Task directions
From the records below, pull each line that has "FALLBACK".

Exercise materials
═══

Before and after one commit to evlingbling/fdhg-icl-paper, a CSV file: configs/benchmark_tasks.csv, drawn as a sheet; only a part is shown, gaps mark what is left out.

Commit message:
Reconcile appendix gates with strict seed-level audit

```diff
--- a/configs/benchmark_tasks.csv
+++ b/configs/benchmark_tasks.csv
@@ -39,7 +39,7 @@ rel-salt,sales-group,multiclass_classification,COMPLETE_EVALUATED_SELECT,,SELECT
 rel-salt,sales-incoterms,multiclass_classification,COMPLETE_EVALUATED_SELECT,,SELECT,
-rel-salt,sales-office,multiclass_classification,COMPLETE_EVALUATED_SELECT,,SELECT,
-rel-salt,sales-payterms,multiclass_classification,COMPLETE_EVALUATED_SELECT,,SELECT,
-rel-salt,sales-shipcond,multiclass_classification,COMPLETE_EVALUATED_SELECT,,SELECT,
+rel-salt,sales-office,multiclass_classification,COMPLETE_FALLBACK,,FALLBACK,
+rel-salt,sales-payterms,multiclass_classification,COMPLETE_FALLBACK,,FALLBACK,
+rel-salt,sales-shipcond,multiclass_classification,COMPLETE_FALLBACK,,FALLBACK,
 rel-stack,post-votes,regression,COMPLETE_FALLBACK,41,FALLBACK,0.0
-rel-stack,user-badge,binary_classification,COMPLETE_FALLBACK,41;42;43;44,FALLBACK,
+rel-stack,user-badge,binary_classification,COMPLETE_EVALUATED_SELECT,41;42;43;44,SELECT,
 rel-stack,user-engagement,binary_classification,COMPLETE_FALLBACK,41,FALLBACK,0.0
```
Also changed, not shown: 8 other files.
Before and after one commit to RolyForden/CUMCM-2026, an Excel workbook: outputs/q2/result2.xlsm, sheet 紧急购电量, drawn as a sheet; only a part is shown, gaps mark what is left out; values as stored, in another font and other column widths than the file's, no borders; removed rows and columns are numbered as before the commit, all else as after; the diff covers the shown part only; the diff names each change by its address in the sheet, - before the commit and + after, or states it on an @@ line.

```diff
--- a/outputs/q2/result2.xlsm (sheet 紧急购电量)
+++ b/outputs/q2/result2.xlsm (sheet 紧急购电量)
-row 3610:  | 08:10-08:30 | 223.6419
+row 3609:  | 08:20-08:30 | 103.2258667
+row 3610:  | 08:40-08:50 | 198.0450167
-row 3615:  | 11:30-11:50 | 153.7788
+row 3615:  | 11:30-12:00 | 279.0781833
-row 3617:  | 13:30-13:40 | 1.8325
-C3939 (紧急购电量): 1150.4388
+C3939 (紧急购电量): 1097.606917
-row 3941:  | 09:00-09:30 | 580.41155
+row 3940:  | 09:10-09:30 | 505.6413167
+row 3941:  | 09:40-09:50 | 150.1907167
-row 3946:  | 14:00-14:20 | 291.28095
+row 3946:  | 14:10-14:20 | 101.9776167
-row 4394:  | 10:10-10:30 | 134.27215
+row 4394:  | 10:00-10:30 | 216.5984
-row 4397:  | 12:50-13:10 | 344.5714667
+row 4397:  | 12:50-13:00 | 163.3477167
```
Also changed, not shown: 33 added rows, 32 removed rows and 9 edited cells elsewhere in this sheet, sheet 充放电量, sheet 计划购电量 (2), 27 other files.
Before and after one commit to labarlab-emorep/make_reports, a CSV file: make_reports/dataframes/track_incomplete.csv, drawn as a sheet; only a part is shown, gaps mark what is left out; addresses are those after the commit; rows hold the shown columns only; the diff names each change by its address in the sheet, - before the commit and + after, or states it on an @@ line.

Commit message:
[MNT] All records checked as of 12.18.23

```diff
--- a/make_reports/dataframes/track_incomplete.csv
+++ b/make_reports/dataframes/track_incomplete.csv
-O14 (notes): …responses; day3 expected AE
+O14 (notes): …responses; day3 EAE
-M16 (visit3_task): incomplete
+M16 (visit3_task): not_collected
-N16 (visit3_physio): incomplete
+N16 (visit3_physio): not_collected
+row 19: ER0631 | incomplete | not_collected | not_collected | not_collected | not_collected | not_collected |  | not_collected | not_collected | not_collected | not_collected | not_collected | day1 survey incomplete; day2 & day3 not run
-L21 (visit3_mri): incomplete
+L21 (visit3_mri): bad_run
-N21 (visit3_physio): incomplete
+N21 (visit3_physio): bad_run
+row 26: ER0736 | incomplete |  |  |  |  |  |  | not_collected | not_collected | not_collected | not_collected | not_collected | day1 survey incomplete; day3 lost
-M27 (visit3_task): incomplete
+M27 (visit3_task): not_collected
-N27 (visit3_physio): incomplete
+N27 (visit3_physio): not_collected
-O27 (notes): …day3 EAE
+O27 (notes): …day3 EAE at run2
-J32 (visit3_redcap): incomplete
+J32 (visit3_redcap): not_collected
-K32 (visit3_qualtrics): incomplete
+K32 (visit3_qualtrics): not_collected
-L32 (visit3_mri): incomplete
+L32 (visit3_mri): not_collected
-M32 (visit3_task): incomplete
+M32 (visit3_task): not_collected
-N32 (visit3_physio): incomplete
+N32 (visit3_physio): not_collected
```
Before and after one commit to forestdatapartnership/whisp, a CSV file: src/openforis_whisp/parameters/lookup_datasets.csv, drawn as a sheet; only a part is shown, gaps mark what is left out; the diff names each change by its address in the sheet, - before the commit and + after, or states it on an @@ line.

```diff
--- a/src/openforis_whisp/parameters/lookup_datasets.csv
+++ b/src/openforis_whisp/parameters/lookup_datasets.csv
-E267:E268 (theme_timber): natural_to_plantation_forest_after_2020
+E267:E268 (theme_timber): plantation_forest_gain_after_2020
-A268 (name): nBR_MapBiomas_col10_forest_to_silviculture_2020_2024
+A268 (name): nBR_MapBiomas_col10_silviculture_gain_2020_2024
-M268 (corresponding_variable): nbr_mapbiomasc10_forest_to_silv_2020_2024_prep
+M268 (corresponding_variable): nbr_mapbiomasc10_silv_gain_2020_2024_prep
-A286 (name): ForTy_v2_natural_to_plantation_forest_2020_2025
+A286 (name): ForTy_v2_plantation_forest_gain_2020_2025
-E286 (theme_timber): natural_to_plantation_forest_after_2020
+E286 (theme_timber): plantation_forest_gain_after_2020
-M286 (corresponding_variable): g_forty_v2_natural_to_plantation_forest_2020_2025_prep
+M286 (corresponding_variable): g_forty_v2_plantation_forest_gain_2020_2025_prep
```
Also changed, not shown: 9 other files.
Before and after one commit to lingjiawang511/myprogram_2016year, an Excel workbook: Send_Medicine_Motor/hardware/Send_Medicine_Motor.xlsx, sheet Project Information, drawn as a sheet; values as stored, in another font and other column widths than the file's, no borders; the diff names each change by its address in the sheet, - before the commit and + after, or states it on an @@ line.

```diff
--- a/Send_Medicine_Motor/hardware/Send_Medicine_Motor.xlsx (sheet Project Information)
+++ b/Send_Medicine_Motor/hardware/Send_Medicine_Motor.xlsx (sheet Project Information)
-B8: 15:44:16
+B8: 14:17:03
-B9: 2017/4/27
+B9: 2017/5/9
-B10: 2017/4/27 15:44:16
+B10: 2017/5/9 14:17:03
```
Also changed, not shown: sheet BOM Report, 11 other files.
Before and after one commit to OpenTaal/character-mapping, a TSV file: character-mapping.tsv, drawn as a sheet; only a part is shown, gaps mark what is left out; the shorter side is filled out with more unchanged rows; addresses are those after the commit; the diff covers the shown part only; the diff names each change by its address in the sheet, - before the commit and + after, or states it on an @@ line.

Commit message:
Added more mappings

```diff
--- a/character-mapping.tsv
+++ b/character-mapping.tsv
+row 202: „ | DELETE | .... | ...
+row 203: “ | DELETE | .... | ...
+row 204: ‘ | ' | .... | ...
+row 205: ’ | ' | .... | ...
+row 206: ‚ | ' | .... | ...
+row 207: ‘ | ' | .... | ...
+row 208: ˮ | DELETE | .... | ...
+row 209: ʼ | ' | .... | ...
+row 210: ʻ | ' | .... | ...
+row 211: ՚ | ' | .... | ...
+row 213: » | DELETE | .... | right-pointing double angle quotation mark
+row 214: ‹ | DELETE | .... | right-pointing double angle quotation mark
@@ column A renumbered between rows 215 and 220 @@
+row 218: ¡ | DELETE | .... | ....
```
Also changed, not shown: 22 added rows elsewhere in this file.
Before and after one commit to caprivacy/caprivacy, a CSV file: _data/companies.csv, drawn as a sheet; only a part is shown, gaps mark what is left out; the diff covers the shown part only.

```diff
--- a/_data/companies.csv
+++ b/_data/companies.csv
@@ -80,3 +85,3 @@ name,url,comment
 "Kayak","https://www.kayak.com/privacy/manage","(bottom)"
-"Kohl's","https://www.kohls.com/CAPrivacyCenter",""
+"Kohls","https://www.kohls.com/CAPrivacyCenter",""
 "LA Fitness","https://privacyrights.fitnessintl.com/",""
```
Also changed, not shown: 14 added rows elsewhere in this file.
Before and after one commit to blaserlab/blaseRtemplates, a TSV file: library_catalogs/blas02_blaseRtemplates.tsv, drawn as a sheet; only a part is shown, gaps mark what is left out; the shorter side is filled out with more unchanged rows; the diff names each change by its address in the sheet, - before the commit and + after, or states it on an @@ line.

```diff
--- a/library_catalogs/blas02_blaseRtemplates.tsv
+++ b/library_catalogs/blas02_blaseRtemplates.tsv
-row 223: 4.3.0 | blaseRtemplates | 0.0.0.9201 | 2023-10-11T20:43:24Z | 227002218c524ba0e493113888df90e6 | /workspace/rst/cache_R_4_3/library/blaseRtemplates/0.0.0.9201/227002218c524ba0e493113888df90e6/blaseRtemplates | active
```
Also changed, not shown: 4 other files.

═══

Answer section
+rel-salt,sales-office,multiclass_classification,COMPLETE_FALLBACK,,FALLBACK,
+rel-salt,sales-payterms,multiclass_classification,COMPLETE_FALLBACK,,FALLBACK,
+rel-salt,sales-shipcond,multiclass_classification,COMPLETE_FALLBACK,,FALLBACK,
 rel-stack,post-votes,regression,COMPLETE_FALLBACK,41,FALLBACK,0.0
-rel-stack,user-badge,binary_classification,COMPLETE_FALLBACK,41;42;43;44,FALLBACK,
 rel-stack,user-engagement,binary_classification,COMPLETE_FALLBACK,41,FALLBACK,0.0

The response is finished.